“We need to work more quickly, not have a tug-of-war in various directions,” Medvedev said, adding that this was an internal criticism but one that everyone should heed.
However, Deputy Prime Minister Arkadiy Dvorkovich was reported as saying at the same meeting that removing officials from state company boards should be compensated by a permanent mechanism for interaction between a company and the government, Interfax reported.
“When public employees, high-ranking leaders are withdrawn from boards of directors, often a vacuum arises in cooperation between companies and the bodies of state power. A permanent mechanism for cooperation, regular meetings and consultations and formulating positions is fundamentally important for the effective governance of the companies in question,” Dvorkovich was quoted as saying.
The lists of candidates from the government to be elected at shareholder AGMs are approved by government orders which are generally signed in the last days of January. Before this, they pass through various rounds of approval with the Federal Agency for the Management of State Property (Rosimushchestvo), the Economic Development Ministry, the government and the presidential administration. As a results, sometimes more than have the lists are changed, Interfax reported.

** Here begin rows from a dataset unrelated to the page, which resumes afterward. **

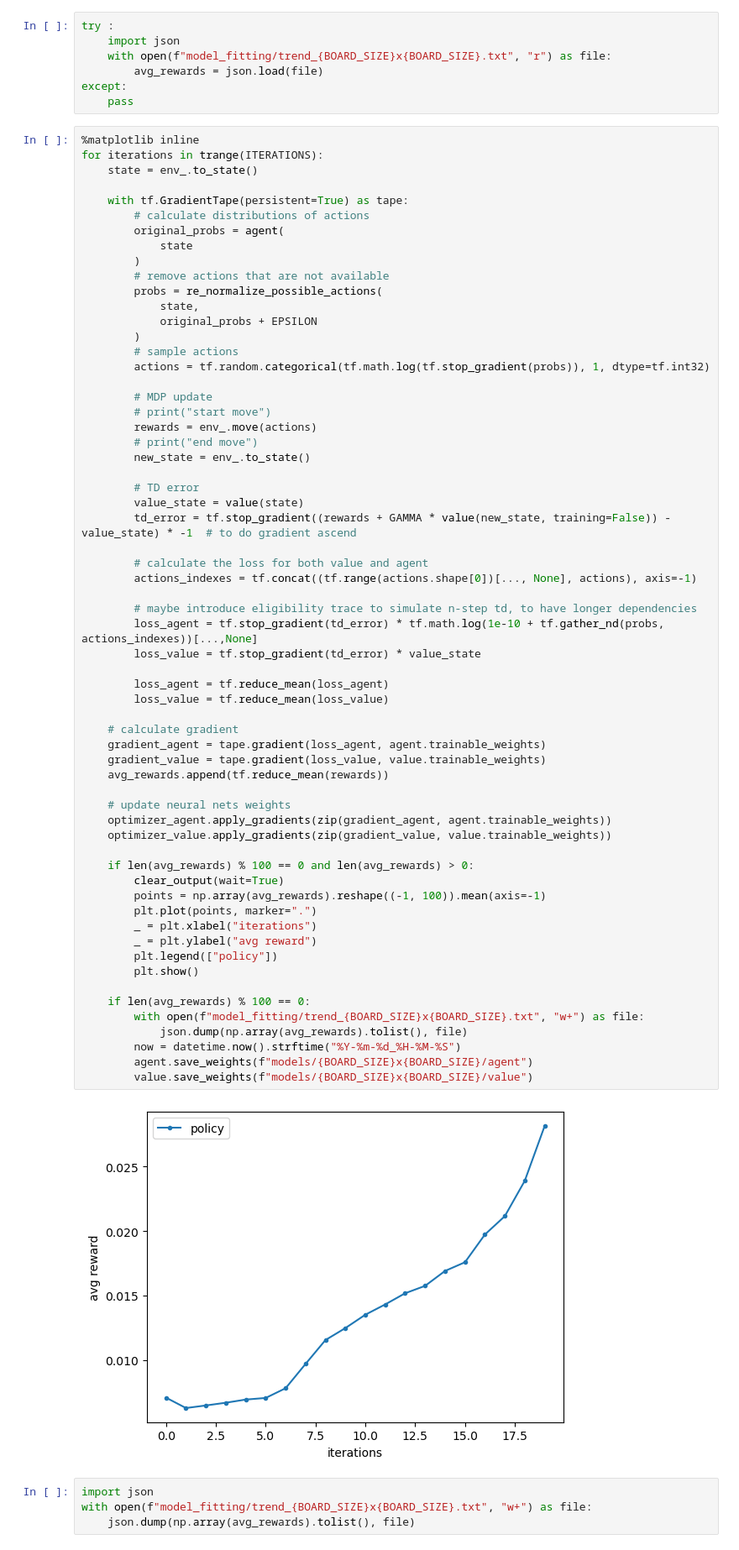
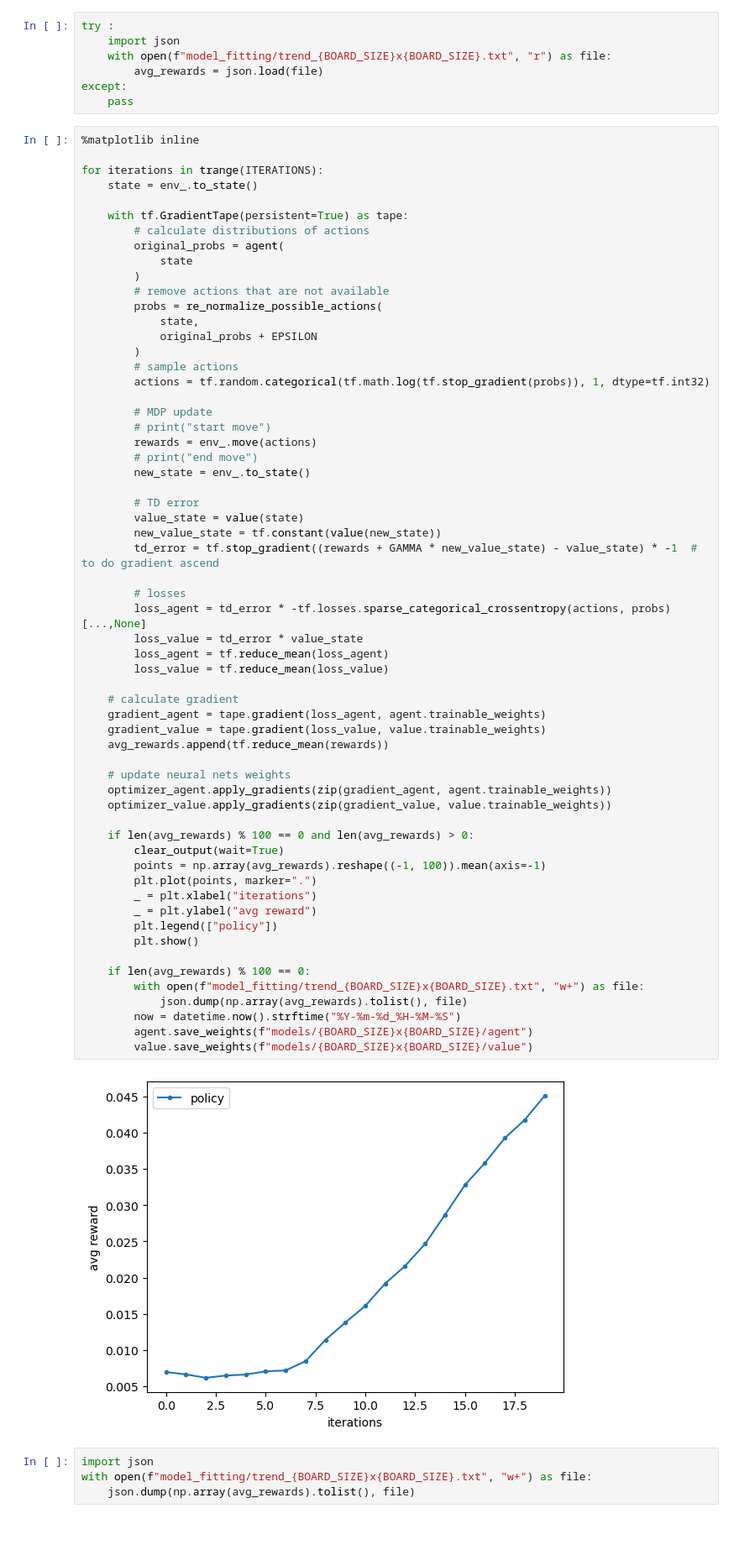
Before and after one commit to AlbertoSinigaglia/snake-reinforcement-learning, a Jupyter notebook: original/snake.ipynb, the cells around one changed output. Shown at 84% size. Saved outputs shown, nothing was run; the diff lists cells and outputs as text.

```diff
--- a/original/snake.ipynb
+++ b/original/snake.ipynb
@@ -121,6 +121,7 @@ except:
     pass
 # %%
 %matplotlib inline
+
 for iterations in trange(ITERATIONS):
     state = env_.to_state()
 
@@ -145,44 +146,41 @@ for iterations in trange(ITERATIONS):
 
         # TD error
         value_state = value(state)
-        td_error = tf.stop_gradient((rewards + GAMMA * value(new_state, training=False)) - value_state) * -1  # to do gradient ascend
+        new_value_state = tf.constant(value(new_state))
+        td_error = tf.stop_gradient((rewards + GAMMA * new_value_state) - value_state) * -1  # to do gradient ascend
 
-        # calculate the loss for both value and agent
-        actions_indexes = tf.concat((tf.range(actions.shape[0])[..., None], actions), axis=-1)
-
-        # maybe introduce eligibility trace to simulate n-step td, to have longer dependencies
-        loss_agent = tf.stop_gradient(td_error) * tf.math.log(1e-10 + tf.gather_nd(probs, actions_indexes))[...,None]
-        loss_value = tf.stop_gradient(td_error) * value_state
-
+        # losses
+        loss_agent = td_error * -tf.losses.sparse_categorical_crossentropy(actions, probs)[...,None]
+        loss_value = td_error * value_state
         loss_agent = tf.reduce_mean(loss_agent)
         loss_value = tf.reduce_mean(loss_value)
 
     # calculate gradient
     gradient_agent = tape.gradient(loss_agent, agent.trainable_weights)
     gradient_value = tape.gradient(loss_value, value.trainable_weights)
     avg_rewards.append(tf.reduce_mean(rewards))
 
     # update neural nets weights
     optimizer_agent.apply_gradients(zip(gradient_agent, agent.trainable_weights))
     optimizer_value.apply_gradients(zip(gradient_value, value.trainable_weights))
 
     if len(avg_rewards) % 100 == 0 and len(avg_rewards) > 0:
         clear_output(wait=True)
         points = np.array(avg_rewards).reshape((-1, 100)).mean(axis=-1)
         plt.plot(points, marker=".")
         _ = plt.xlabel("iterations")
         _ = plt.ylabel("avg reward")
         plt.legend(["policy"])
         plt.show()
 
     if len(avg_rewards) % 100 == 0:
         with open(f"model_fitting/trend_{BOARD_SIZE}x{BOARD_SIZE}.txt", "w+") as file:
             json.dump(np.array(avg_rewards).tolist(), file)
         now = datetime.now().strftime("%Y-%m-%d_%H-%M-%S")
         agent.save_weights(f"models/{BOARD_SIZE}x{BOARD_SIZE}/agent")
         value.save_weights(f"models/{BOARD_SIZE}x{BOARD_SIZE}/value")
 # %% [output]
-[figure, old version]
+[figure, new version]
 # %%
 import json
 with open(f"model_fitting/trend_{BOARD_SIZE}x{BOARD_SIZE}.txt", "w+") as file:
```
Also changed, not shown: parts of 1 cell of this notebook, 11 other files.
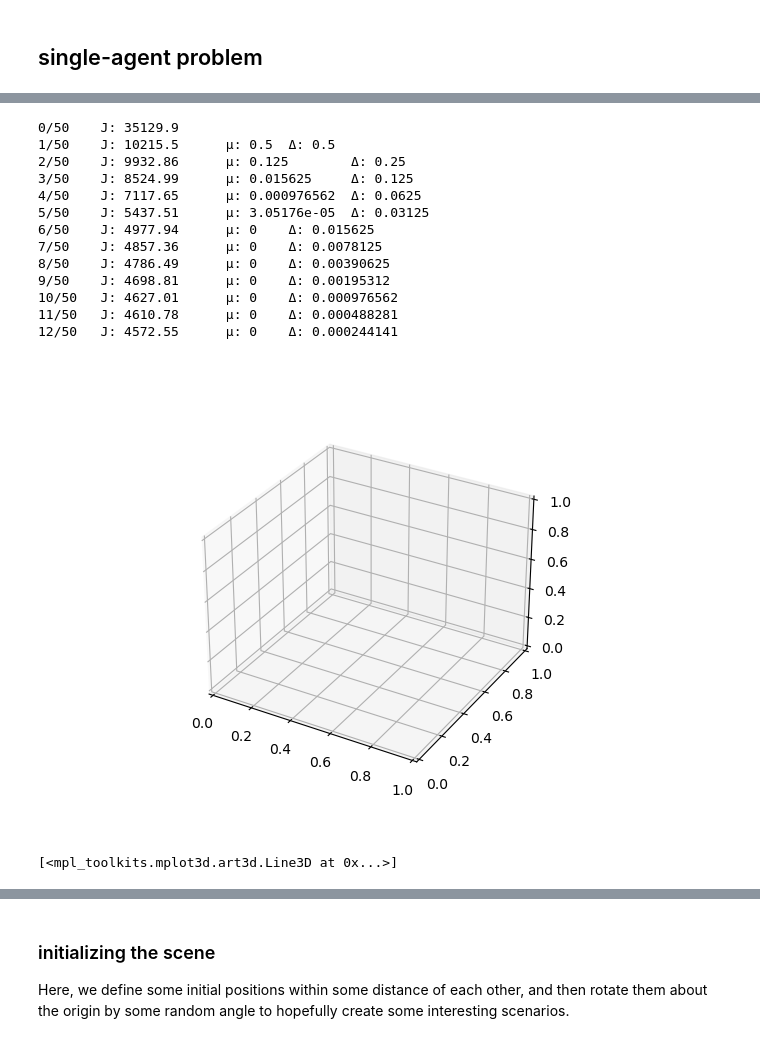
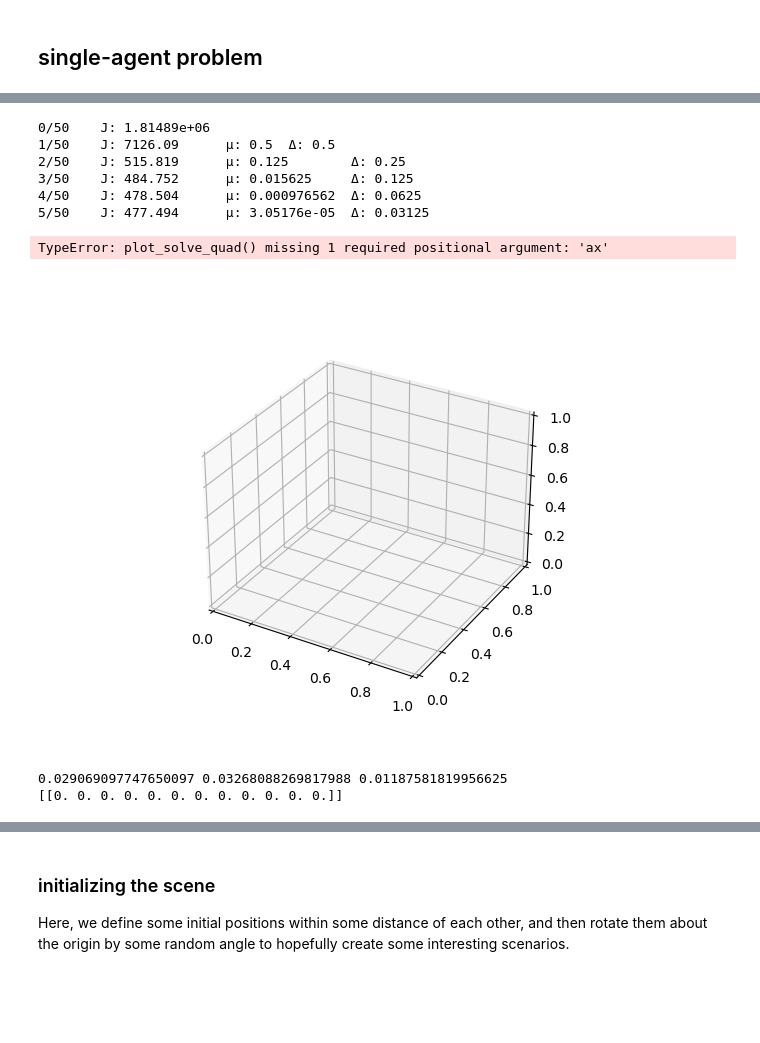
Before and after one commit to labicon/dp-ilqr, a Jupyter notebook: notebooks/main_Randy.ipynb, the cells around one changed output, grey strips where cells are left out. Drawn from its saved outputs; the diff is of its cells as text; code cells hidden in the pictures; blank space fills up the shorter version.

```diff
--- a/notebooks/main_Randy.ipynb
+++ b/notebooks/main_Randy.ipynb
@@ -57,5 +58,31 @@ def plot_solve(X, J, x_goal, x_dims=None):
     plt.margins(0.1)
     plt.title(f"Final Cost: {J:.3g}")
     plt.draw()
+# %%
+def plot_solve_quad(X, J, x_goal, ax, x_dims = None):
+
+    """Plot the resultant 3-dimensional trajectory on plt.gcf()"""
+
+    if not x_dims:
+        x_dims = [X.shape[1]]
+
+    N = X.shape[0]
+    t = np.arange(N) * dt
+
+    X_split = split_agents(X, x_dims)
+    x_goal_split = split_agents(x_goal.reshape(1,-1), x_dims)
+
+    for Xi, xg in zip(X_split, x_goal_split):
+        ax.scatter(Xi[:,0], Xi[:,1], Xi[:,2], c = t)
+        ax.scatter(Xi[0,0], Xi[0,1], Xi[0,2], s = 60,  label="$x_0$")
+        ax.scatter(xg[0,0], xg[0,1], xg[0,2], s = 60,  label="$x_f$")
+
+    ax.set_xlabel('$X(m)$')
+    ax.set_ylabel('$Y(m)$')
+    ax.set_zlabel('$Z(m)$')
+    # ax.legend()
+    plt.margins(0.1)
+    plt.title(f"Final Cost: {J:.3g}")
+    plt.draw()
 # %% [markdown]
 ## single-agent problem
@@ -106,48 +129,35 @@ plot_solve(X, J, x_goal)
 # u_try = np.array([0,0,0,2])
 # quad_12D._f(x_try,u_try)
 # %%
-# Single-agent problem for a quadcopter (w/ analytical diff.)
+#Single-agent problem for a 12-D quadcopter (w/ analytical diff.)
 dt = 0.01
-N = 50
+N = 260
 
-x = np.array([2, 2, 0.5 , 0.05, 0, 0, 0.2, 0.5, 0, 0, 0, 0], dtype=float)
+x = np.array([1, 1, 0.8 , 0.05, 0, 0, 0.2, 0.5, 0, 0, 0, 0], dtype=float) #initial condition
 x_goal = np.zeros((12, 1), dtype=float).T
 
 
 dynamics = dec.QuadcopterDynamics12D(dt)
 
-Q = np.diag([1., 1, 1, 1, 1, 1, 1, 1, 1, 1, 1, 1 ])
+Q = np.diag([1, 1, 1, 1, 1, 1, 1, 1, 1, 1, 1, 1 ])
 Qf = 1000 * np.eye(Q.shape[0])
 R = np.eye(4)
 cost = dec.ReferenceCost(x_goal, Q, R, Qf)
 
 prob = dec.ilqrProblem(dynamics, cost)
 ilqr = dec.ilqrSolver(prob, N)
 X, U, J = ilqr.solve(x)
 
 plt.clf()
-plot_solve(X, J, x_goal)
+fig = plt.figure()
+ax = fig.add_subplot(projection='3d')
+plot_solve_quad(X, J, x_goal, ax)
 # %% [output]
-0/50    J: 35129.9
-1/50    J: 10215.5      μ: 0.5  Δ: 0.5
-2/50    J: 9932.86      μ: 0.125        Δ: 0.25
-3/50    J: 8524.99      μ: 0.015625     Δ: 0.125
-4/50    J: 7117.65      μ: 0.000976562  Δ: 0.0625
-5/50    J: 5437.51      μ: 3.05176e-05  Δ: 0.03125
-6/50    J: 4977.94      μ: 0    Δ: 0.015625
-7/50    J: 4857.36      μ: 0    Δ: 0.0078125
-8/50    J: 4786.49      μ: 0    Δ: 0.00390625
-9/50    J: 4698.81      μ: 0    Δ: 0.00195312
-10/50   J: 4627.01      μ: 0    Δ: 0.000976562
-11/50   J: 4610.78      μ: 0    Δ: 0.000488281
-12/50   J: 4572.55      μ: 0    Δ: 0.000244141
+0/50    J: 1.81489e+06
+1/50    J: 7126.09      μ: 0.5  Δ: 0.5
+2/50    J: 515.819      μ: 0.125        Δ: 0.25
+3/50    J: 484.752      μ: 0.015625     Δ: 0.125
+4/50    J: 478.504      μ: 0.000976562  Δ: 0.0625
+5/50    J: 477.494      μ: 3.05176e-05  Δ: 0.03125
+TypeError: plot_solve_quad() missing 1 required positional argument: 'ax'
+[figure, added]
-# %%
-from mpl_toolkits import mplot3d
-fig = plt.figure()
-ax = plt.axes(projection='3d')
-# %% [output]
-[figure, removed]
-# %%
-ax.plot3D(X[0,:], X[1,:], X[2,:], 'blue')
-# %% [output]
-[<mpl_toolkits.mplot3d.art3d.Line3D at 0x...>]
@@ -153,0 +166,8 @@ ax.plot3D(X[0,:], X[1,:], X[2,:], 'blue')
+# %%
+print(X[-1,0],X[-1,1],X[-1,2]) #simulated final position
+print(x_goal) #designated goal position
+
+# hmm... not too bad
+# %% [output]
+0.029069097747650097 0.03268088269817988 0.01187581819956625
+[[0. 0. 0. 0. 0. 0. 0. 0. 0. 0. 0. 0.]]
```
Also changed, not shown: parts of 58 cells of this notebook, 1 other file.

In March 2011, when Medvedev was president, he ordered that ministers and deputy prime ministers should be removed from the boards of directors of state companies. At the time, many saw the proposal as a potential blow to Igor Sechin, a close ally of Vladimir Putin, who was then prime minister. Sechin was then chairman of the state oil company Rosneft and the deputy prime minister overseeing the oil and gas industries. Some observers also saw the move as an indication of a split between Putin and Medvedev a year before the 2012 presidential election. Putin later appointed Sechin president of Rosneft soon after he started his third term as president in May 2012.